Data extracted from a collection:
--- START ---

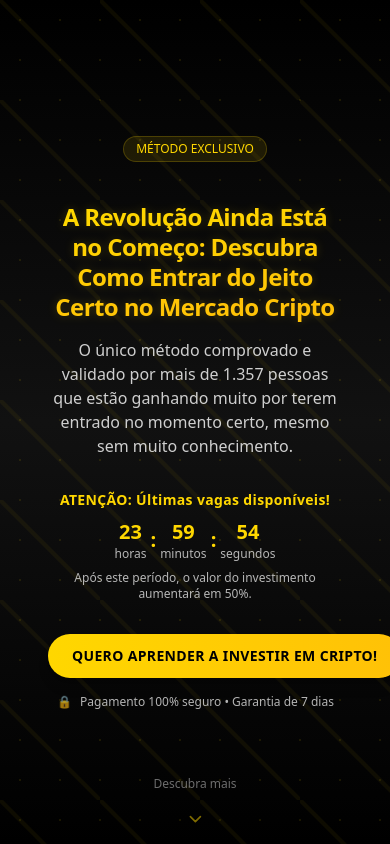
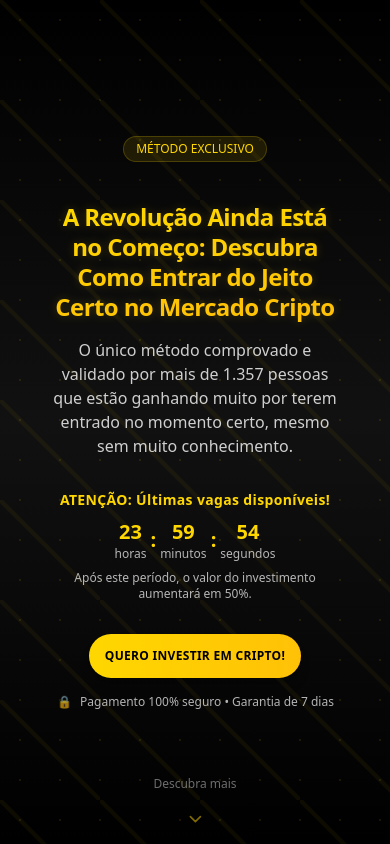
Before and after one commit to matheusgmdr7/MapaCripto, a Next.js app: page / in a window 390 px wide. Shown: the top 844 px of the page. Built offline with nearby package versions, Linux system fonts and the light colour scheme.

Commit message:
Update page.tsx

```diff
--- a/app/page.tsx
+++ b/app/page.tsx
@@ -118,8 +118,9 @@ export default function Home() {
               </div>
             </div>
 
-            <GoldButton size="lg" className="text-sm md:text-lg px-6 md:px-10">
-              QUERO APRENDER A INVESTIR EM CRIPTO!
+            <GoldButton size="lg" className="text-xs sm:text-sm md:text-lg px-4 sm:px-6 md:px-10 whitespace-normal">
+              <span className="block sm:hidden">QUERO INVESTIR EM CRIPTO!</span>
+              <span className="hidden sm:block">QUERO APRENDER A INVESTIR EM CRIPTO!</span>
             </GoldButton>
 
             <div className="mt-4 flex justify-center items-center gap-2 text-white/70 text-xs md:text-sm">
@@ -419,8 +420,9 @@ export default function Home() {
               Nosso método ensina todas essas estratégias de forma simples e prática, para que você possa escolher a que
               melhor se adapta ao seu perfil.
             </p>
-            <GoldButton size="lg" className="text-sm md:text-lg px-6 md:px-10">
-              QUERO DOMINAR ESSAS ESTRATÉGIAS
+            <GoldButton size="lg" className="text-xs sm:text-sm md:text-lg px-4 sm:px-6 md:px-10 whitespace-normal">
+              <span className="block sm:hidden">DOMINAR ESTRATÉGIAS</span>
+              <span className="hidden sm:block">QUERO DOMINAR ESSAS ESTRATÉGIAS</span>
             </GoldButton>
           </motion.div>
         </div>
@@ -538,10 +540,8 @@ export default function Home() {
                     Ex-trader institucional e formado em Economia pela USP, abandonou o mercado tradicional em 2017 para
                     se dedicar exclusivamente às criptomoedas, tendo passado por dois ciclos completos de alta e baixa.
                   </p>
-                  <p>
-                    Sua metodologia combina estratégias de longo prazo com oportunidades de curto prazo, ajudando alunos
-                    a alcançarem resultados consistentes no mercado de criptomoedas.
-                  </p>
+                  <p>Sua metodologia combina estratégias de longo prazo com oportunidades de curto prazo,</p>
+                  <p>ajudando alunos a alcançarem resultados consistentes no mercado de criptomoedas.</p>
                 </div>
 
                 <div className="mt-6 grid grid-cols-2 gap-4">
@@ -643,8 +643,9 @@ export default function Home() {
                 </p>
               </div>
 
-              <GoldButton size="lg" className="text-sm md:text-lg px-6 md:px-10">
-                QUERO APRENDER A INVESTIR EM CRIPTO!
+              <GoldButton size="lg" className="text-xs sm:text-sm md:text-lg px-4 sm:px-6 md:px-10 whitespace-normal">
+                <span className="block sm:hidden">QUERO INVESTIR EM CRIPTO!</span>
+                <span className="hidden sm:block">QUERO APRENDER A INVESTIR EM CRIPTO!</span>
               </GoldButton>
 
               <div className="mt-4 flex justify-center items-center gap-2 text-white/70 text-xs md:text-sm">
@@ -703,8 +704,9 @@ export default function Home() {
                   </p>
                 </div>
 
-                <GoldButton size="lg" className="text-sm md:text-lg w-full">
-                  QUERO APRENDER A INVESTIR EM CRIPTO!
+                <GoldButton size="lg" className="text-xs sm:text-sm md:text-lg w-full py-2 sm:py-3 whitespace-normal">
+                  <span className="block sm:hidden">QUERO INVESTIR EM CRIPTO!</span>
+                  <span className="hidden sm:block">QUERO APRENDER A INVESTIR EM CRIPTO!</span>
                 </GoldButton>
 
                 <div className="mt-4 flex justify-center items-center gap-2 text-white/70 text-xs md:text-sm">
```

--- END ---

- _TASK DIRECTIONS_: Reproduce each line of the records above, exactly and without pictures.

- _WRITTEN SOLUTION_:
Before and after one commit to matheusgmdr7/MapaCripto, a Next.js app: page / in a window 390 px wide. Shown: the top 844 px of the page. Built offline with nearby package versions, Linux system fonts and the light colour scheme.

Commit message:
Update page.tsx

```diff
--- a/app/page.tsx
+++ b/app/page.tsx
@@ -118,8 +118,9 @@ export default function Home() {
               </div>
             </div>
 
-            <GoldButton size="lg" className="text-sm md:text-lg px-6 md:px-10">
-              QUERO APRENDER A INVESTIR EM CRIPTO!
+            <GoldButton size="lg" className="text-xs sm:text-sm md:text-lg px-4 sm:px-6 md:px-10 whitespace-normal">
+              <span className="block sm:hidden">QUERO INVESTIR EM CRIPTO!</span>
+              <span className="hidden sm:block">QUERO APRENDER A INVESTIR EM CRIPTO!</span>
             </GoldButton>
 
             <div className="mt-4 flex justify-center items-center gap-2 text-white/70 text-xs md:text-sm">
@@ -419,8 +420,9 @@ export default function Home() {
               Nosso método ensina todas essas estratégias de forma simples e prática, para que você possa escolher a que
               melhor se adapta ao seu perfil.
             </p>
-            <GoldButton size="lg" className="text-sm md:text-lg px-6 md:px-10">
-              QUERO DOMINAR ESSAS ESTRATÉGIAS
+            <GoldButton size="lg" className="text-xs sm:text-sm md:text-lg px-4 sm:px-6 md:px-10 whitespace-normal">
+              <span className="block sm:hidden">DOMINAR ESTRATÉGIAS</span>
+              <span className="hidden sm:block">QUERO DOMINAR ESSAS ESTRATÉGIAS</span>
             </GoldButton>
           </motion.div>
         </div>
@@ -538,10 +540,8 @@ export default function Home() {
                     Ex-trader institucional e formado em Economia pela USP, abandonou o mercado tradicional em 2017 para
                     se dedicar exclusivamente às criptomoedas, tendo passado por dois ciclos completos de alta e baixa.
                   </p>
-                  <p>
-                    Sua metodologia combina estratégias de longo prazo com oportunidades de curto prazo, ajudando alunos
-                    a alcançarem resultados consistentes no mercado de criptomoedas.
-                  </p>
+                  <p>Sua metodologia combina estratégias de longo prazo com oportunidades de curto prazo,</p>
+                  <p>ajudando alunos a alcançarem resultados consistentes no mercado de criptomoedas.</p>
                 </div>
 
                 <div className="mt-6 grid grid-cols-2 gap-4">
@@ -643,8 +643,9 @@ export default function Home() {
                 </p>
               </div>
 
-              <GoldButton size="lg" className="text-sm md:text-lg px-6 md:px-10">
-                QUERO APRENDER A INVESTIR EM CRIPTO!
+              <GoldButton size="lg" className="text-xs sm:text-sm md:text-lg px-4 sm:px-6 md:px-10 whitespace-normal">
+                <span className="block sm:hidden">QUERO INVESTIR EM CRIPTO!</span>
+                <span className="hidden sm:block">QUERO APRENDER A INVESTIR EM CRIPTO!</span>
               </GoldButton>
 
               <div className="mt-4 flex justify-center items-center gap-2 text-white/70 text-xs md:text-sm">
@@ -703,8 +704,9 @@ export default function Home() {
                   </p>
                 </div>
 
-                <GoldButton size="lg" className="text-sm md:text-lg w-full">
-                  QUERO APRENDER A INVESTIR EM CRIPTO!
+                <GoldButton size="lg" className="text-xs sm:text-sm md:text-lg w-full py-2 sm:py-3 whitespace-normal">
+                  <span className="block sm:hidden">QUERO INVESTIR EM CRIPTO!</span>
+                  <span className="hidden sm:block">QUERO APRENDER A INVESTIR EM CRIPTO!</span>
                 </GoldButton>
 
                 <div className="mt-4 flex justify-center items-center gap-2 text-white/70 text-xs md:text-sm">
```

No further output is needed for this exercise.